[Stored entries]

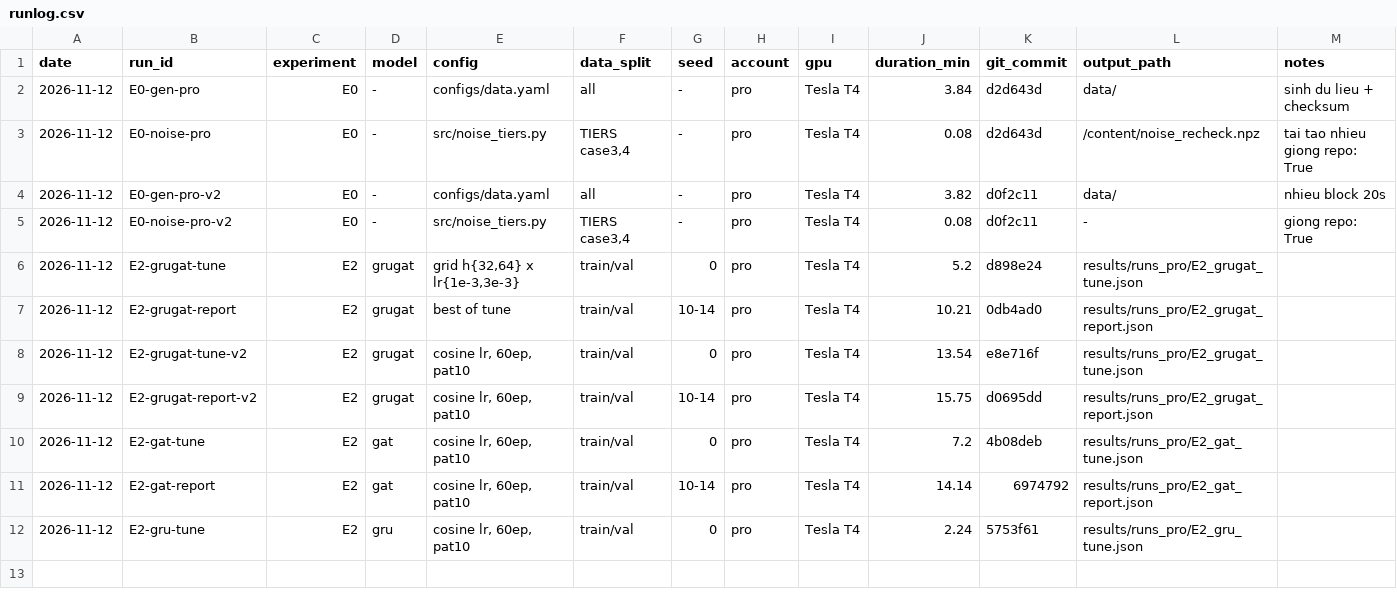
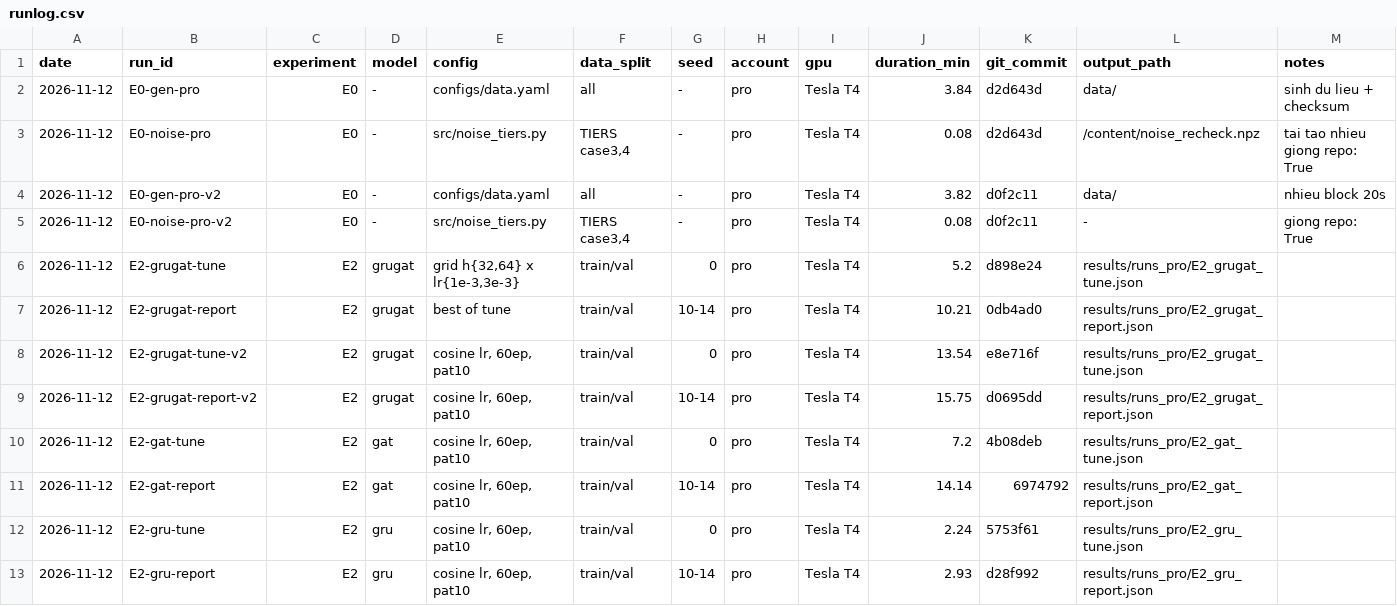
Before and after one commit to Ciaranguyen/rover-fault-detection, a CSV file: results/runs_pro/runlog.csv, drawn as a sheet; the diff names each change by its address in the sheet, - before the commit and + after, or states it on an @@ line.

Commit message:
E2: GRU report (pro)

```diff
--- a/results/runs_pro/runlog.csv
+++ b/results/runs_pro/runlog.csv
+row 13: 2026-11-12 | E2-gru-report | E2 | gru | cosine lr, 60ep, pat10 | train/val | 10-14 | pro | Tesla T4 | 2.93 | d28f992 | results/runs_pro/E2_gru_report.json
```
Also changed, not shown: 6 other files.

EXERCISE GOAL →
Work out how many lines of the records contain the string "results". Nothing but the number should be written.

TASK RESPONSE →
4